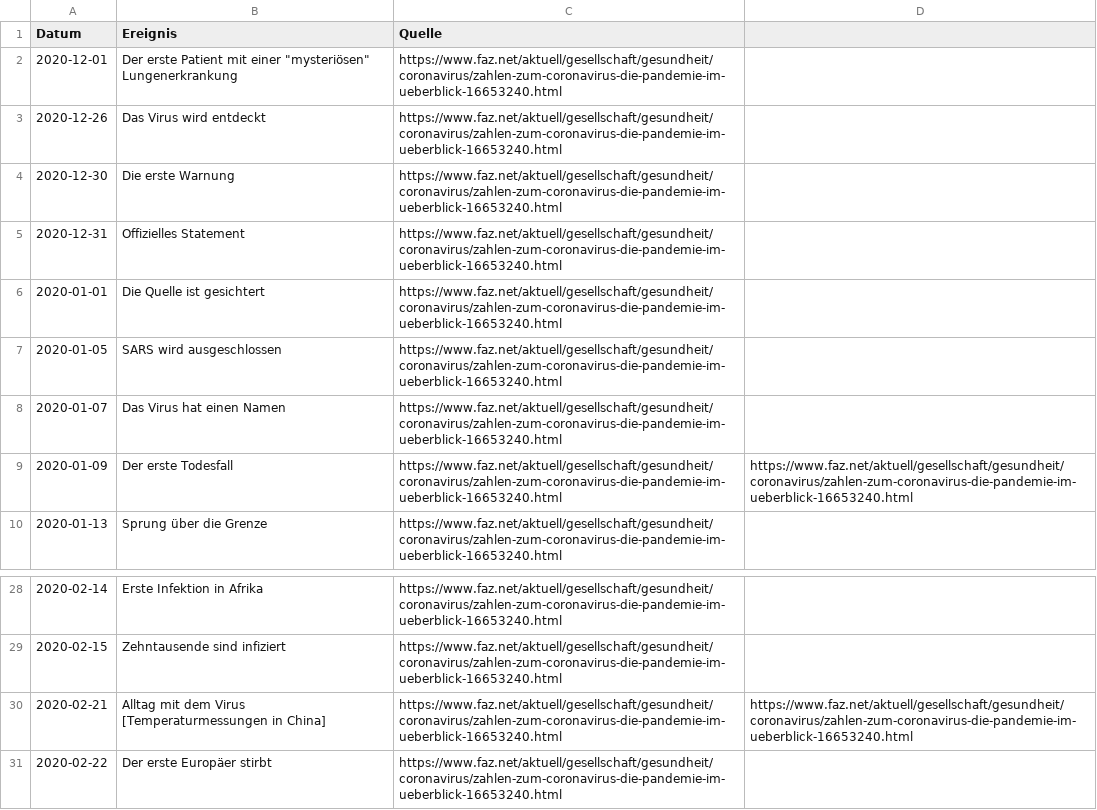
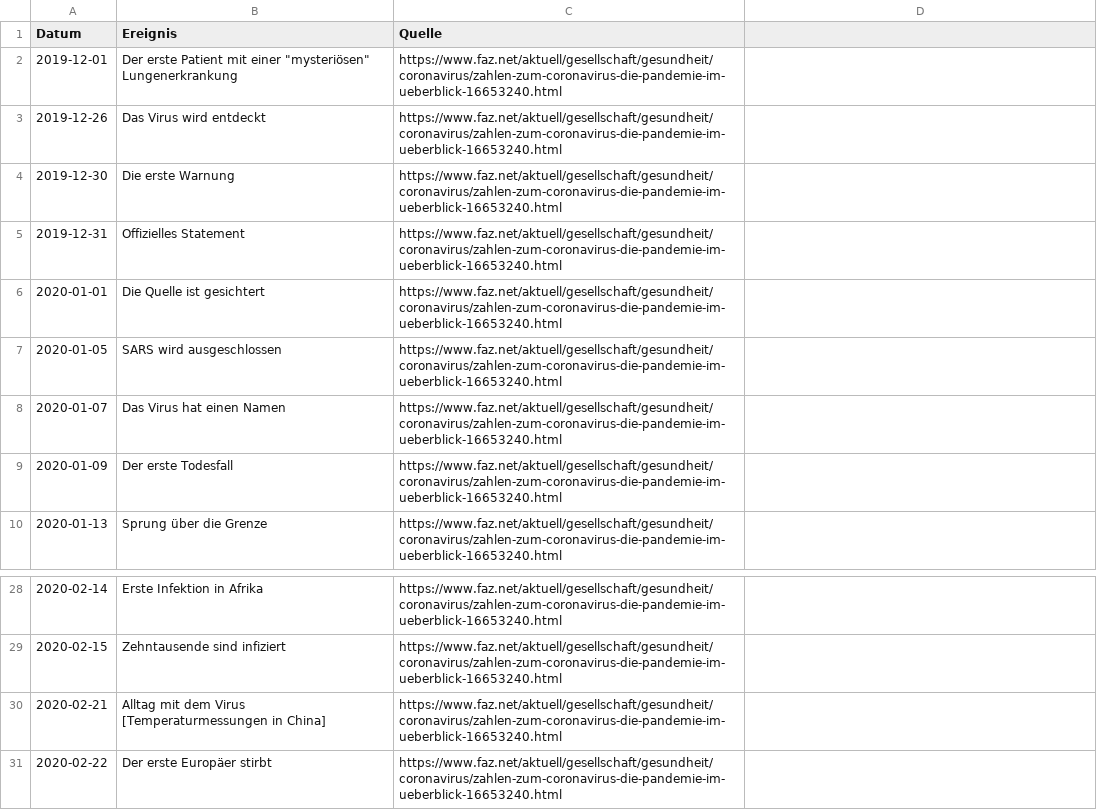
Before and after one commit to pschwede/covid19plots, a TSV file: data/chronic_de.tsv, drawn as a sheet; only a part is shown, gaps mark what is left out.

```diff
--- a/data/chronic_de.tsv
+++ b/data/chronic_de.tsv
@@ -1,6 +1,6 @@
 Datum	Ereignis	Quelle
-2020-12-01	Der erste Patient mit einer "mysteriösen" Lungenerkrankung	https://www.faz.net/aktuell/gesellschaft/gesundheit/coronavirus/zahlen-zum-coronavirus-die-pandemie-im-ueberblick-16653240.html
-2020-12-26	Das Virus wird entdeckt	https://www.faz.net/aktuell/gesellschaft/gesundheit/coronavirus/zahlen-zum-coronavirus-die-pandemie-im-ueberblick-16653240.html
-2020-12-30	Die erste Warnung	https://www.faz.net/aktuell/gesellschaft/gesundheit/coronavirus/zahlen-zum-coronavirus-die-pandemie-im-ueberblick-16653240.html
-2020-12-31	Offizielles Statement	https://www.faz.net/aktuell/gesellschaft/gesundheit/coronavirus/zahlen-zum-coronavirus-die-pandemie-im-ueberblick-16653240.html
+2019-12-01	Der erste Patient mit einer "mysteriösen" Lungenerkrankung	https://www.faz.net/aktuell/gesellschaft/gesundheit/coronavirus/zahlen-zum-coronavirus-die-pandemie-im-ueberblick-16653240.html
+2019-12-26	Das Virus wird entdeckt	https://www.faz.net/aktuell/gesellschaft/gesundheit/coronavirus/zahlen-zum-coronavirus-die-pandemie-im-ueberblick-16653240.html
+2019-12-30	Die erste Warnung	https://www.faz.net/aktuell/gesellschaft/gesundheit/coronavirus/zahlen-zum-coronavirus-die-pandemie-im-ueberblick-16653240.html
+2019-12-31	Offizielles Statement	https://www.faz.net/aktuell/gesellschaft/gesundheit/coronavirus/zahlen-zum-coronavirus-die-pandemie-im-ueberblick-16653240.html
 2020-01-01	Die Quelle ist gesichtert	https://www.faz.net/aktuell/gesellschaft/gesundheit/coronavirus/zahlen-zum-coronavirus-die-pandemie-im-ueberblick-16653240.html
@@ -8,3 +8,3 @@ Datum	Ereignis	Quelle
 2020-01-07	Das Virus hat einen Namen	https://www.faz.net/aktuell/gesellschaft/gesundheit/coronavirus/zahlen-zum-coronavirus-die-pandemie-im-ueberblick-16653240.html
-2020-01-09	Der erste Todesfall	https://www.faz.net/aktuell/gesellschaft/gesundheit/coronavirus/zahlen-zum-coronavirus-die-pandemie-im-ueberblick-16653240.html	https://www.faz.net/aktuell/gesellschaft/gesundheit/coronavirus/zahlen-zum-coronavirus-die-pandemie-im-ueberblick-16653240.html
+2020-01-09	Der erste Todesfall	https://www.faz.net/aktuell/gesellschaft/gesundheit/coronavirus/zahlen-zum-coronavirus-die-pandemie-im-ueberblick-16653240.html
 2020-01-13	Sprung über die Grenze	https://www.faz.net/aktuell/gesellschaft/gesundheit/coronavirus/zahlen-zum-coronavirus-die-pandemie-im-ueberblick-16653240.html
@@ -29,3 +29,3 @@ Datum	Ereignis	Quelle
 2020-02-15	Zehntausende sind infiziert	https://www.faz.net/aktuell/gesellschaft/gesundheit/coronavirus/zahlen-zum-coronavirus-die-pandemie-im-ueberblick-16653240.html
-2020-02-21	Alltag mit dem Virus [Temperaturmessungen in China]	https://www.faz.net/aktuell/gesellschaft/gesundheit/coronavirus/zahlen-zum-coronavirus-die-pandemie-im-ueberblick-16653240.html	https://www.faz.net/aktuell/gesellschaft/gesundheit/coronavirus/zahlen-zum-coronavirus-die-pandemie-im-ueberblick-16653240.html
+2020-02-21	Alltag mit dem Virus [Temperaturmessungen in China]	https://www.faz.net/aktuell/gesellschaft/gesundheit/coronavirus/zahlen-zum-coronavirus-die-pandemie-im-ueberblick-16653240.html
 2020-02-22	Der erste Europäer stirbt	https://www.faz.net/aktuell/gesellschaft/gesundheit/coronavirus/zahlen-zum-coronavirus-die-pandemie-im-ueberblick-16653240.html
```
Also changed, not shown: 1 other file.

★ ★ ★ ★ ★

● **Work task**
All lines in the records that contain "Quelle" are to be copied and returned.

● **Answer section**
 Datum	Ereignis	Quelle
 2020-01-01	Die Quelle ist gesichtert	https://www.faz.net/aktuell/gesellschaft/gesundheit/coronavirus/zahlen-zum-coronavirus-die-pandemie-im-ueberblick-16653240.html
@@ -8,3 +8,3 @@ Datum	Ereignis	Quelle
@@ -29,3 +29,3 @@ Datum	Ereignis	Quelle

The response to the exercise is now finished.